4.      Airplanes certified for icing after 1994 have been evaluated for ice contaminated tail stall (ICTS).  If you follow your AFM limitations and procedures, the airplane is not susceptible to ICTS.

5.      Airplane icing certification before 1994 did not include evaluation of susceptibility to ice contaminated tail stall (ICTS).  You should know how to recognize wing versus tail stall and mitigate the potential for ICTS.

6.      For airplane not evaluated for ICTS, in icing conditions, approach and land with flaps less than full if field length permits, increase airspeed, and treat uncommanded motion or control anomalies as a wing stall


CAVEAT (not in video) – there are a number of small airplanes certified prior to 1994 in which the FAA has evaluated their susceptibility to ICTS.  Click here to access a web site that has a link to a list of airplane models for which Airplane Flight Manual (AFM) limitations and procedures in icing (particularly if there is a maximum allowable flap deflection in icing conditions) should be trained and a tailplane stall recovery procedure shall NOT be trained.

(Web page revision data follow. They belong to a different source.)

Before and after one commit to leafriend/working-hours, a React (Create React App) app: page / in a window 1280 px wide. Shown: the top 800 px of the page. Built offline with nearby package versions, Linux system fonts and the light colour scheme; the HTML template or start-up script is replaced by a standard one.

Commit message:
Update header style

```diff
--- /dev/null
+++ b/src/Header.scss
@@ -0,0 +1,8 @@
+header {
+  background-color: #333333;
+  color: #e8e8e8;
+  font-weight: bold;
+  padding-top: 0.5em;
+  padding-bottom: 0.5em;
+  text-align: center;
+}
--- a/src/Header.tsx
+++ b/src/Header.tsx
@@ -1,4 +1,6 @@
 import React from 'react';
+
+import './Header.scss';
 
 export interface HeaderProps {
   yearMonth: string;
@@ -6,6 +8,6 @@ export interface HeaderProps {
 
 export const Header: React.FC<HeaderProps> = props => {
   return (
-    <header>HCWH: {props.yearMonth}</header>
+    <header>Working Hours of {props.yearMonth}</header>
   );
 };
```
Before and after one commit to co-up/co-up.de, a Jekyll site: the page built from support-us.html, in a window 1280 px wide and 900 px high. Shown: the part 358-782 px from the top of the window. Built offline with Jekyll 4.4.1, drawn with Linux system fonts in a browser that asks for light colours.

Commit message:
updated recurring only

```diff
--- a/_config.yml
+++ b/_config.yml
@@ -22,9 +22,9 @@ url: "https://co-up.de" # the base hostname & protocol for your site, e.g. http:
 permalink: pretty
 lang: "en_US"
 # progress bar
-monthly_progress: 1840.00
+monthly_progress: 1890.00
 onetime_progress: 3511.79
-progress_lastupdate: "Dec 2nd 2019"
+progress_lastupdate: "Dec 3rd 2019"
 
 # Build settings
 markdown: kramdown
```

7.      Small airplanes certified for icing before 1973 were not required to be tested in icing conditions, and their ice protections systems were not required to be analyzed to demonstrate their capability.

8.      There are no certification requirements for airplanes not certified for icing to show their capability to exit inadvertent icing.

9.      Airplanes certified to the latest icing standards have not been certified to fly in freezing drizzle or freezing rain and you should have learned how to avoid these conditions.